*** Opening of DATA LISTING ***

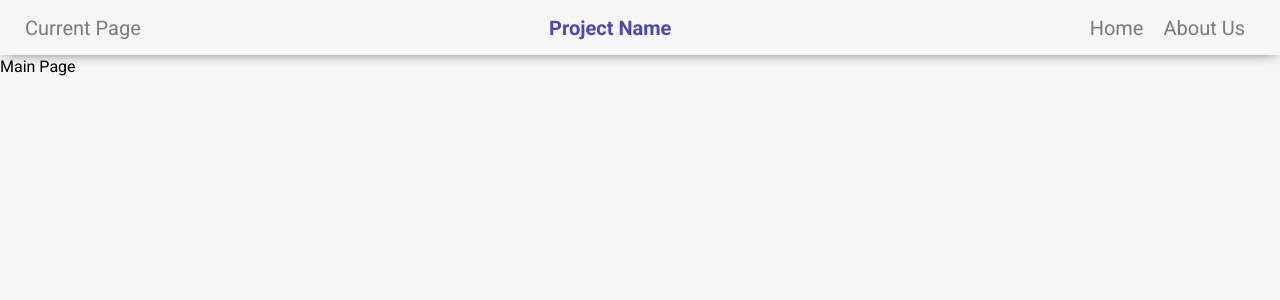
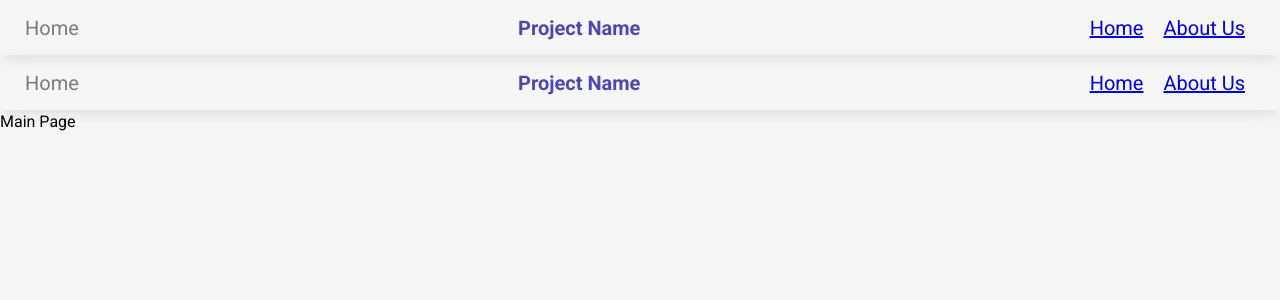
Before and after one commit to acebackwards/rs-react-23, a React (Vite) app: page / in a window 1280 px wide. Shown: the top 300 px of the page. Built offline with nearby package versions, Linux system fonts and the light colour scheme.

Commit message:
refactor: move header to app component

```diff
--- a/src/app/index.tsx
+++ b/src/app/index.tsx
@@ -2,12 +2,15 @@ import React from 'react';
 import { BrowserRouter, Routes, Route } from 'react-router-dom';
 import { MAIN_PAGE_ROUTE, ABOUT_PAGE_ROUTE } from './consts/routes';
 import { MainPage, AboutPage, ErrorPage } from '../pages';
+import { Header } from '../widgets';
+
 import './index.css';
 
 export class App extends React.Component {
   render() {
     return (
       <BrowserRouter>
+        <Header />
         <Routes>
           <Route path={MAIN_PAGE_ROUTE} element={<MainPage />} />
           <Route path={ABOUT_PAGE_ROUTE} element={<AboutPage />} />
--- a/src/widgets/Header/index.tsx
+++ b/src/widgets/Header/index.tsx
@@ -1,16 +1,32 @@
 import React, { Component } from 'react';
-import { NavLink } from '../../shared/ui';
+import { NavLink } from 'react-router-dom';
 import s from './style.module.css';
 
 export class Header extends Component {
+  state = {
+    currentLocation: 'Home',
+  };
+
+  current() {
+    const currentUrl = window.location.href;
+    return currentUrl.endsWith('/') ? 'Home' : currentUrl.endsWith('/about') ? 'About Us' : 'Error';
+  }
+
   render() {
     return (
       <nav className={s.nav}>
-        <div className={s.current}>Current Page</div>
+        <div className={s.current}>{this.current()}</div>
         <div className={s.project}>Project Name</div>
         <div>
-          <NavLink title="Home" link="/" />
-          <NavLink title="About Us" link="/about" />
+          <NavLink to={'/'} onClick={() => this.setState({ currentLocation: 'Home' })}>
+            Home
+          </NavLink>
+          <NavLink to={'/about'} onClick={() => this.setState({ currentLocation: 'About Us' })}>
+            About Us
+          </NavLink>
+          {/* <NavLink to={'/error'} onClick={() => this.setState({ currentLocation: 'Error' })}>
+            Error
+          </NavLink> */}
         </div>
       </nav>
     );
--- a/src/widgets/Header/style.module.css
+++ b/src/widgets/Header/style.module.css
@@ -2,7 +2,7 @@ nav {
     display: flex;
     width: 100%;
     height: 55px;
-    box-shadow: 0 0 15px -5px black;
+    box-shadow: 0 5px 15px -3px var(--light-gray);
     justify-content: space-between;
     align-items: center;
     padding: 0 25px;
@@ -19,4 +19,5 @@ nav a {
 .project {
     color: var(--light-piccolo);
     font-weight: bold;
+    text-align: center;
 }
```
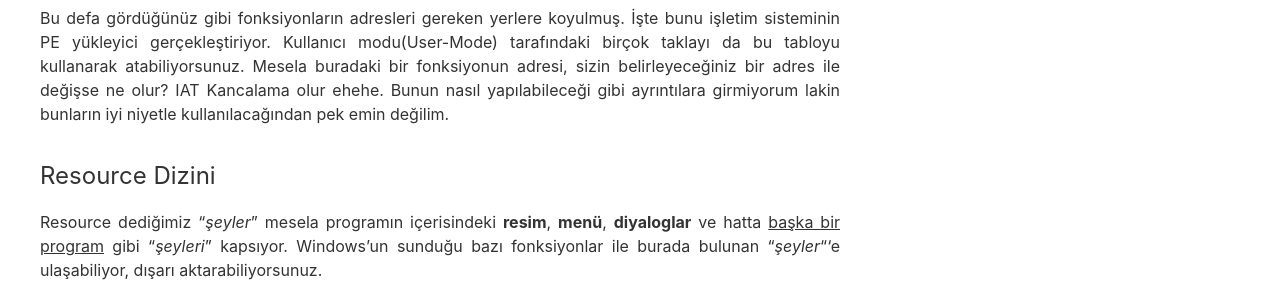
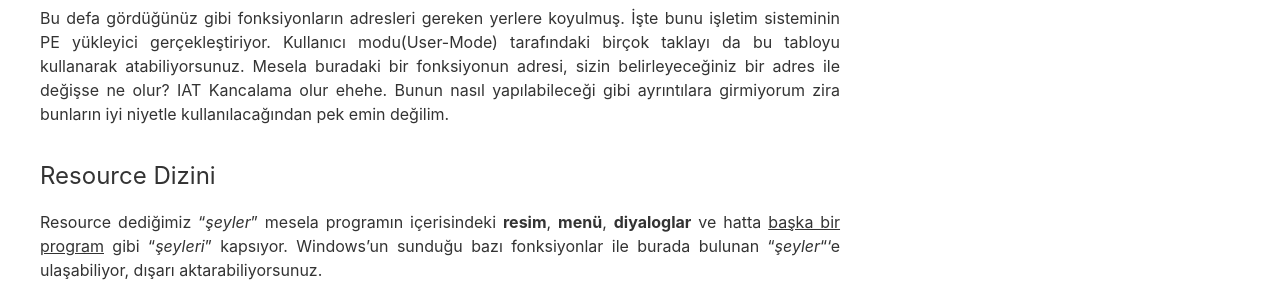
Before and after one commit to philophys/philophys.github.com, a Jekyll site: the page built from _posts/2015-12-23-pe-dosya-formatina-dalis.md, in a window 1280 px wide and 900 px high, scrolled down 21944 px. Shown: the part 252-534 px from the top of the window. Built offline with Jekyll 4.4.1, drawn with Linux system fonts in a browser that asks for light colours; comment, search, counter and statistics services are not loaded; some of the changed text lies outside the part shown.

Commit message:
Update 2015-12-23-pe-dosya-formatina-dalis.md

```diff
--- a/_posts/2015-12-23-pe-dosya-formatina-dalis.md
+++ b/_posts/2015-12-23-pe-dosya-formatina-dalis.md
@@ -11,7 +11,7 @@
 
 ## PE nedir? Türleri nelerdir?
 
-**PE**, eski 16 bit dosya formatı olan **MZ** formatının geliştirilmiş hâlidir. (Merak edenler için **MZ** kısaltması bir *MS-DOS* geliştiricisi ve dosya yapısının mimarı olan [Mark Zbikowski](https://en.wikipedia.org/wiki/Mark_Zbikowski) anısına kullanılıyor.) PE'den önce kullanılan MZ formatı günümüz korumalı işlemcilerine uygun değildi, lakin, o zamanlar bu dosya formatı (MZ) [**8086**](https://tr.wikipedia.org/wiki/Intel_8086) mimarisi için tasarlanmıştı bu nedenle günümüz işlemcilerinin korumalı moduna destek verecek biçimde tasarlanmamıştı. İşte bunun sonucu olarak *Microsoft* vuku bulan beklentileri karşılamak için yeni PE dosya formatını geliştirdi.
+**PE**, eski 16 bit dosya formatı olan **MZ** formatının geliştirilmiş hâlidir. (Merak edenler için **MZ** kısaltması bir *MS-DOS* geliştiricisi ve dosya yapısının mimarı olan [Mark Zbikowski](https://en.wikipedia.org/wiki/Mark_Zbikowski) anısına kullanılıyor.) PE'den önce kullanılan MZ formatı günümüz korumalı işlemcilerine uygun değildi, zira, o zamanlar bu dosya formatı (MZ) [**8086**](https://tr.wikipedia.org/wiki/Intel_8086) mimarisi için tasarlanmıştı bu nedenle günümüz işlemcilerinin korumalı moduna destek verecek biçimde tasarlanmamıştı. İşte bunun sonucu olarak *Microsoft* vuku bulan beklentileri karşılamak için yeni PE dosya formatını geliştirdi.
 
 Günümüzde bu formatı bilgisayarda çalışan birçok dosyada görebiliyoruz. Örneğin **DLL**, **SCR**, **COFF**, **OCX**, **OBJ**, **SYS**(evet, sürücüler de) gibi dosya türleri yine baz olarak PE yapısını kullanmaktadır. Yine günümüzde **PE** yapısının *64* bit desteğinin sağlanabilmesi için **PE+** adı verilen *64* bit destekli PE dosya formatı da geliştirilmiştir. (Ne kurumsal bi dil oldu bu yahu?)
 
@@ -615,7 +615,7 @@
 
 ![](/files/kernel32imponmem.png)
 
-Bu defa gördüğünüz gibi fonksiyonların adresleri gereken yerlere koyulmuş. İşte bunu işletim sisteminin PE yükleyici gerçekleştiriyor. Kullanıcı modu(User-Mode) tarafındaki birçok taklayı da bu tabloyu kullanarak atabiliyorsunuz. Mesela buradaki bir fonksiyonun adresi, sizin belirleyeceğiniz bir adres ile değişse ne olur? IAT Kancalama olur ehehe. Bunun nasıl yapılabileceği gibi ayrıntılara girmiyorum lakin bunların iyi niyetle kullanılacağından pek emin değilim.
+Bu defa gördüğünüz gibi fonksiyonların adresleri gereken yerlere koyulmuş. İşte bunu işletim sisteminin PE yükleyici gerçekleştiriyor. Kullanıcı modu(User-Mode) tarafındaki birçok taklayı da bu tabloyu kullanarak atabiliyorsunuz. Mesela buradaki bir fonksiyonun adresi, sizin belirleyeceğiniz bir adres ile değişse ne olur? IAT Kancalama olur ehehe. Bunun nasıl yapılabileceği gibi ayrıntılara girmiyorum zira bunların iyi niyetle kullanılacağından pek emin değilim.
 
 ### Resource Dizini
 
```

*** Close of DATA LISTING ***

__WHAT THE TASK REQUIRES__: Nothing but the lines with "text" should be returned, copied from the entries above.

__FINISHED TASK__:
+    text-align: center;
Before and after one commit to philophys/philophys.github.com, a Jekyll site: the page built from _posts/2015-12-23-pe-dosya-formatina-dalis.md, in a window 1280 px wide and 900 px high, scrolled down 21944 px. Shown: the part 252-534 px from the top of the window. Built offline with Jekyll 4.4.1, drawn with Linux system fonts in a browser that asks for light colours; comment, search, counter and statistics services are not loaded; some of the changed text lies outside the part shown.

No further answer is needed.